ClinicalTrials.gov
ClinicalTrials.gov Menu

Video/Audio Distraction Analgesia for Simulated Oncology Procedure Pain

The safety and scientific validity of this study is the responsibility of the study sponsor and investigators. Listing a study does not mean it has been evaluated by the U.S. Federal Government. Read our disclaimer for details.
ClinicalTrials.gov Identifier: NCT00701571
Recruitment Status : Completed
First Posted : June 19, 2008
Last Update Posted : September 13, 2011
Sponsor:
Collaborators:
National Institutes of Health (NIH)
Seattle Cancer and Aging Program
Information provided by (Responsible Party):
Chris Hoffer, University of Washington

Brief Summary:
The purpose of this study is to compare the analgesic efficacy of three different types of video/audio distraction in normal volunteers subjected to carefully controlled and non-injurious thermal pain delivered to the skin of the lower back, simulating discomfort of a lumbar puncture. Two of the distraction techniques include immersive virtual reality (VR). The most efficacious distraction technique will be used in a subsequent clinical study in cancer patients.

Condition or disease Intervention/treatment Phase
Pain Procedure: Virtual Reality distraction Not Applicable

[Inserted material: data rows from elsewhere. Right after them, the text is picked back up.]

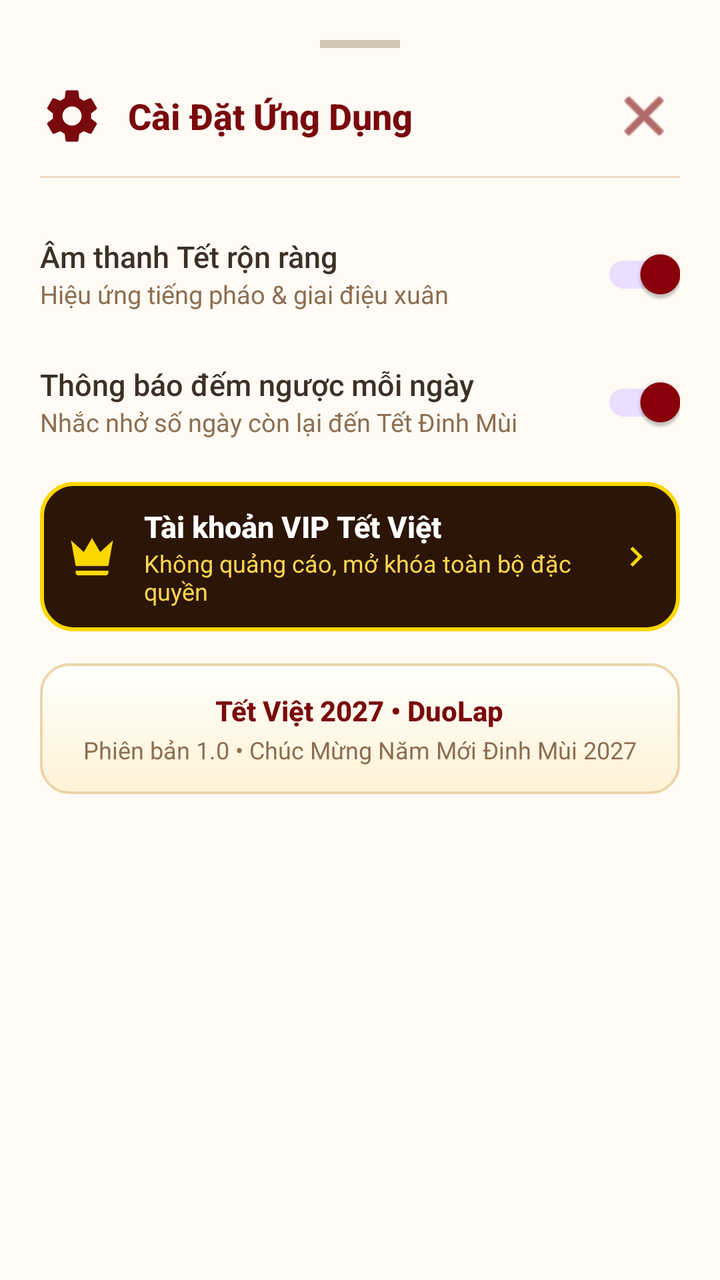
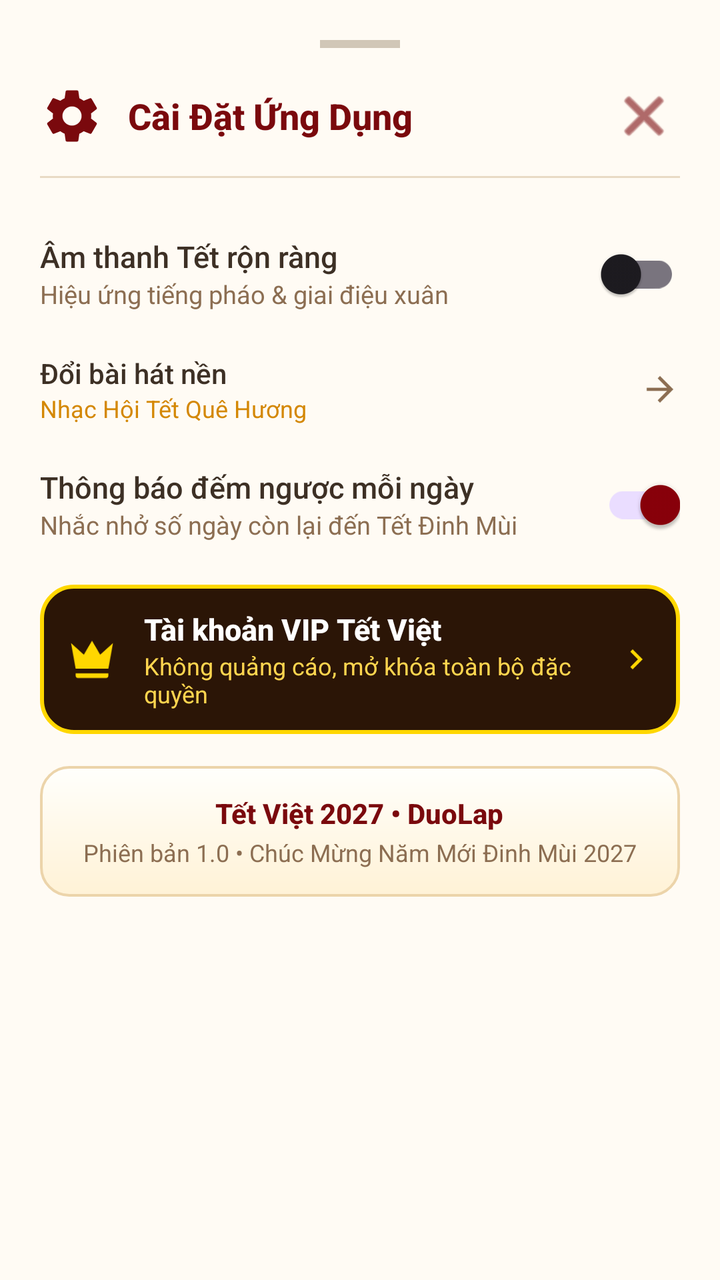

The first picture is an Android layout as it rendered before a commit; the second is the same layout after the commit. The layout source and the unified diff follow.
<!-- AndroidManifest.xml: application theme Theme.TetViet -->
<!-- res/layout/dialog_settings.xml -->
<?xml version="1.0" encoding="utf-8"?>
<LinearLayout xmlns:android="http://schemas.android.com/apk/res/android"
    xmlns:app="http://schemas.android.com/apk/res-auto"
    android:layout_width="match_parent"
    android:layout_height="wrap_content"
    android:background="#FFFBF4"
    android:orientation="vertical"
    android:padding="20dp">

    <View
        android:layout_width="40dp"
        android:layout_height="4dp"
        android:layout_gravity="center_horizontal"
        android:layout_marginBottom="16dp"
        android:background="#D1C7B7" />

    <LinearLayout
        android:layout_width="match_parent"
        android:layout_height="wrap_content"
        android:gravity="center_vertical"
        android:orientation="horizontal">

        <ImageView
            android:layout_width="32dp"
            android:layout_height="32dp"
            android:src="@drawable/ic_settings"
            app:tint="#7A090D" />

        <TextView
            android:layout_width="0dp"
            android:layout_height="wrap_content"
            android:layout_marginStart="12dp"
            android:layout_weight="1"
            android:fontFamily="sans-serif-medium"
            android:text="@string/settings_title"
            android:textColor="#7A090D"
            android:textSize="18sp"
            android:textStyle="bold" />

        <ImageButton
            android:id="@+id/btnCloseSettings"
            android:layout_width="36dp"
            android:layout_height="36dp"
            android:background="?attr/selectableItemBackgroundBorderless"
            android:contentDescription="@string/action_close"
            android:src="@android:drawable/ic_menu_close_clear_cancel"
            app:tint="#7A090D" />

    </LinearLayout>

    <View
        android:layout_width="match_parent"
        android:layout_height="1dp"
        android:layout_marginTop="12dp"
        android:layout_marginBottom="16dp"
        android:background="#E8DAC5" />

    
    <LinearLayout
        android:layout_width="match_parent"
        android:layout_height="wrap_content"
        android:gravity="center_vertical"
        android:orientation="horizontal"
        android:paddingTop="8dp"
        android:paddingBottom="8dp">

        <LinearLayout
            android:layout_width="0dp"
            android:layout_height="wrap_content"
            android:layout_weight="1"
            android:orientation="vertical">

            <TextView
                android:layout_width="wrap_content"
                android:layout_height="wrap_content"
                android:fontFamily="sans-serif-medium"
                android:text="@string/settings_sound_title"
                android:textColor="#3D3025"
                android:textSize="15sp" />

            <TextView
                android:layout_width="wrap_content"
                android:layout_height="wrap_content"
                android:fontFamily="sans-serif"
                android:text="@string/settings_sound_desc"
                android:textColor="#8C6E52"
                android:textSize="12.5sp" />

        </LinearLayout>

        <com.google.android.material.switchmaterial.SwitchMaterial
            android:id="@+id/switchSound"
            android:layout_width="wrap_content"
            android:layout_height="wrap_content"
            android:checked="true" />

    </LinearLayout>

    
    <LinearLayout
        android:layout_width="match_parent"
        android:layout_height="wrap_content"
        android:gravity="center_vertical"
        android:orientation="horizontal"
        android:paddingTop="8dp"
        android:paddingBottom="8dp">

        <LinearLayout
            android:layout_width="0dp"
            android:layout_height="wrap_content"
            android:layout_weight="1"
            android:orientation="vertical">

            <TextView
                android:layout_width="wrap_content"
                android:layout_height="wrap_content"
                android:fontFamily="sans-serif-medium"
                android:text="@string/settings_notification_title"
                android:textColor="#3D3025"
                android:textSize="15sp" />

            <TextView
                android:layout_width="wrap_content"
                android:layout_height="wrap_content"
                android:fontFamily="sans-serif"
                android:text="@string/settings_notification_desc"
                android:textColor="#8C6E52"
                android:textSize="12.5sp" />

        </LinearLayout>

        <com.google.android.material.switchmaterial.SwitchMaterial
            android:id="@+id/switchNotification"
            android:layout_width="wrap_content"
            android:layout_height="wrap_content"
            android:checked="true" />

    </LinearLayout>

    
    <LinearLayout
        android:id="@+id/layoutVipSetting"
        android:layout_width="match_parent"
        android:layout_height="wrap_content"
        android:layout_marginTop="8dp"
        android:background="@drawable/bg_vip_card_gold"
        android:clickable="true"
        android:focusable="true"
        android:foreground="?attr/selectableItemBackground"
        android:gravity="center_vertical"
        android:orientation="horizontal"
        android:padding="12dp">

        <ImageView
            android:layout_width="28dp"
            android:layout_height="28dp"
            android:src="@drawable/ic_vip_crown" />

        <LinearLayout
            android:layout_width="0dp"
            android:layout_height="wrap_content"
            android:layout_marginStart="12dp"
            android:layout_weight="1"
            android:orientation="vertical">

            <TextView
                android:layout_width="wrap_content"
                android:layout_height="wrap_content"
                android:fontFamily="sans-serif-medium"
                android:text="@string/settings_vip_title"
                android:textColor="#FFFFFF"
                android:textSize="15sp"
                android:textStyle="bold" />

            <TextView
                android:layout_width="wrap_content"
                android:layout_height="wrap_content"
                android:fontFamily="sans-serif"
                android:text="@string/settings_vip_desc"
                android:textColor="#FFD54F"
                android:textSize="12sp" />
        </LinearLayout>

        <ImageView
            android:layout_width="20dp"
            android:layout_height="20dp"
            android:src="@drawable/ic_chevron_right"
            app:tint="#FFD700" />
    </LinearLayout>

    
    <LinearLayout
        android:id="@+id/layoutAppVersion"
        android:layout_width="match_parent"
        android:layout_height="wrap_content"
        android:layout_marginTop="16dp"
        android:background="@drawable/bg_feature_card"
        android:clickable="true"
        android:focusable="true"
        android:foreground="?attr/selectableItemBackground"
        android:gravity="center"
        android:orientation="vertical"
        android:padding="14dp">

        <TextView
            android:layout_width="wrap_content"
            android:layout_height="wrap_content"
            android:fontFamily="sans-serif-medium"
            android:text="@string/app_footer_brand"
            android:textColor="#7A090D"
            android:textSize="14sp"
            android:textStyle="bold" />

        <TextView
            android:layout_width="wrap_content"
            android:layout_height="wrap_content"
            android:layout_marginTop="2dp"
            android:fontFamily="sans-serif"
            android:text="@string/app_version_info"
            android:textColor="#8C6E52"
            android:textSize="12sp" />

    </LinearLayout>

</LinearLayout>
<!-- resources referenced by this layout -->
<resources>
  <!-- drawable bg_feature_card (drawable) -->
  <?xml version="1.0" encoding="utf-8"?>
  <ripple xmlns:android="http://schemas.android.com/apk/res/android"
      android:color="#20D32F2F">
      <item>
          <shape android:shape="rectangle">
              <corners android:radius="14dp" />
              <gradient
                  android:angle="270"
                  android:endColor="#FFF2D6"
                  android:startColor="#FFFFFC" />
              <stroke
                  android:width="1.2dp"
                  android:color="#ECD4AA" />
          </shape>
      </item>
  </ripple>
  <!-- drawable bg_vip_card_gold (drawable) -->
  <?xml version="1.0" encoding="utf-8"?>
  <shape xmlns:android="http://schemas.android.com/apk/res/android"
      android:shape="rectangle">
      <corners android:radius="16dp" />
      <solid android:color="#2B1506" />
      <stroke
          android:width="2dp"
          android:color="#FFD700" />
  </shape>
  <!-- drawable ic_chevron_right (drawable) -->
  <vector xmlns:android="http://schemas.android.com/apk/res/android"
      android:width="20dp"
      android:height="20dp"
      android:viewportWidth="24"
      android:viewportHeight="24">
      <path
          android:fillColor="#C0392B"
          android:pathData="M8.59,16.59L13.17,12 8.59,7.41 10,6l6,6 -6,6 -1.41,-1.41z" />
  </vector>
  <!-- drawable ic_vip_crown (drawable) -->
  <vector xmlns:android="http://schemas.android.com/apk/res/android"
      android:width="24dp"
      android:height="24dp"
      android:viewportWidth="24"
      android:viewportHeight="24">
      <path
          android:fillColor="#FFD700"
          android:pathData="M5,16L3,5L8.5,10L12,4L15.5,10L21,5L19,16H5M19,19C19,19.55 18.55,20 18,20H6C5.45,20 5,19.55 5,19V18H19V19Z" />
  </vector>
  <string name="action_close">Đóng</string>
  <string name="app_footer_brand">Tết Việt 2027 • DuoLap</string>
  <string name="app_version_info">Phiên bản 1.0 • Chúc Mừng Năm Mới Đinh Mùi 2027</string>
  <string name="settings_notification_desc">Nhắc nhở số ngày còn lại đến Tết Đinh Mùi</string>
  <string name="settings_notification_title">Thông báo đếm ngược mỗi ngày</string>
  <string name="settings_sound_desc">Hiệu ứng tiếng pháo &amp; giai điệu xuân</string>
  <string name="settings_sound_title">Âm thanh Tết rộn ràng</string>
  <string name="settings_title">Cài Đặt Ứng Dụng</string>
  <string name="settings_vip_desc">Không quảng cáo, mở khóa toàn bộ đặc quyền</string>
  <string name="settings_vip_title">Tài khoản VIP Tết Việt</string>
  <style name="Theme.TetViet" parent="Base.Theme.TetViet" />
  <style name="Base.Theme.TetViet" parent="Theme.Material3.DayNight.NoActionBar">
          <item name="colorPrimary">@color/tet_red_primary</item>
          <item name="colorSecondary">@color/tet_gold</item>
          <item name="android:statusBarColor">@android:color/transparent</item>
          <item name="android:windowLightStatusBar">false</item>
          <item name="android:navigationBarColor">@android:color/transparent</item>
          <item name="android:windowDrawsSystemBarBackgrounds">true</item>
      </style>
  <color name="tet_red_primary">#8A000A</color>
  <color name="tet_gold">#E5B867</color>
  <!-- unchanged entries left out for length: 1 -->
</resources>

<!-- the commit's change to res/layout/dialog_settings.xml (unified diff, before → after) -->
@@ -92,7 +92,53 @@
             android:id="@+id/switchSound"
             android:layout_width="wrap_content"
             android:layout_height="wrap_content"
-            android:checked="true" />
+            android:checked="false" />
+
+    </LinearLayout>
+
+    
+    <LinearLayout
+        android:id="@+id/layoutChangeSongSetting"
+        android:layout_width="match_parent"
+        android:layout_height="wrap_content"
+        android:background="?attr/selectableItemBackground"
+        android:clickable="true"
+        android:focusable="true"
+        android:gravity="center_vertical"
+        android:orientation="horizontal"
+        android:paddingVertical="8dp">
+
+        <LinearLayout
+            android:layout_width="0dp"
+            android:layout_height="wrap_content"
+            android:layout_weight="1"
+            android:orientation="vertical">
+
+            <TextView
+                android:layout_width="wrap_content"
+                android:layout_height="wrap_content"
+                android:fontFamily="sans-serif-medium"
+                android:text="Đổi bài hát nền"
+                android:textColor="#3D3025"
+                android:textSize="14sp" />
+
+            <TextView
+                android:id="@+id/tvCurrentSongSetting"
+                android:layout_width="wrap_content"
+                android:layout_height="wrap_content"
+                android:fontFamily="sans-serif"
+                android:text="Nhạc Hội Tết Quê Hương"
+                android:textColor="#D48806"
+                android:textSize="12sp" />
+
+        </LinearLayout>
+
+        <ImageView
+            android:layout_width="20dp"
+            android:layout_height="20dp"
+            android:rotation="180"
+            android:src="@drawable/ic_arrow_back"
+            app:tint="#8C6E52" />
 
     </LinearLayout>
 
<!-- resource entries referenced after the edit -->
@@ -27,6 +27,16 @@
           android:width="2dp"
           android:color="#FFD700" />
   </shape>
+  <!-- drawable ic_arrow_back (drawable) -->
+  <vector xmlns:android="http://schemas.android.com/apk/res/android"
+      android:width="24dp"
+      android:height="24dp"
+      android:viewportWidth="24"
+      android:viewportHeight="24">
+      <path
+          android:fillColor="#FFFFFFFF"
+          android:pathData="M20,11H7.83l5.59,-5.59L12,4l-8,8 8,8 1.41,-1.41L7.83,13H20v-2z" />
+  </vector>
   <!-- drawable ic_chevron_right (drawable) -->
   <vector xmlns:android="http://schemas.android.com/apk/res/android"
       android:width="20dp"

Study Type : Interventional  (Clinical Trial)
Estimated Enrollment : 180 participants
Allocation: Randomized
Intervention Model: Single Group Assignment
Masking: Double (Participant, Investigator)
Primary Purpose: Treatment
Official Title: Video/Audio Distraction Analgesia for Simulated Oncology Procedure Pain
Study Start Date : September 2005
Actual Primary Completion Date : December 2009
Actual Study Completion Date : December 2009

Arm Intervention/treatment
Experimental: 1
3 cohorts: 18-21 years, 40-60 years, and older than 60 years
Procedure: Virtual Reality distraction
Virtual Reality involves the participant wearing a helmet with sight and sound. the visual provided is a type of immersive video game, the game used is "Snow World". In some cases the participant will be exposed to 3D representation of the game, and in other cases a lower tech version with less immersive qualities.




Primary Outcome Measures :
  1. To compare positional techniques and differing types of VR presentation (immersive vs. low tech). We will also compare age cohorts (18-21, 40-60, and older than 60 years). [ Time Frame: upon completion of data collection ]


Information from the National Library of Medicine

Choosing to participate in a study is an important personal decision. Talk with your doctor and family members or friends about deciding to join a study. To learn more about this study, you or your doctor may contact the study research staff using the contacts provided below. For general information, Learn About Clinical Studies.


Ages Eligible for Study:   18 Years and older   (Adult, Older Adult)
Sexes Eligible for Study:   All
Accepts Healthy Volunteers:   Yes
Criteria

Inclusion Criteria:

  • healthy men and women
  • 18-21y, 40-60y, or older than 60y

Exclusion Criteria:

  • a predisposition to motion sickness
  • unusual sensitivity or lack of sensitivity to pain
  • chronic pain
  • peripheral neuropathy
  • sensitive skin

Information from the National Library of Medicine

To learn more about this study, you or your doctor may contact the study research staff using the contact information provided by the sponsor.

Please refer to this study by its ClinicalTrials.gov identifier (NCT number): NCT00701571


Locations
United States, Washington
University of Washington
Seattle, Washington, United States, 98195
Sponsors and Collaborators
University of Washington
National Institutes of Health (NIH)
Seattle Cancer and Aging Program
Investigators
Principal Investigator: Samuel R Sharar, MD University of Washington

Responsible Party: Chris Hoffer, Research Coordinator, University of Washington
ClinicalTrials.gov Identifier: NCT00701571     History of Changes
Other Study ID Numbers: 26745
1R21CA107256-01A1 ( U.S. NIH Grant/Contract )
P20CA103728-04 ( U.S. NIH Grant/Contract )
First Posted: June 19, 2008    Key Record Dates
Last Update Posted: September 13, 2011
Last Verified: September 2011

Keywords provided by Chris Hoffer, University of Washington:
Virtual Reality
Oncology
Lumbar puncture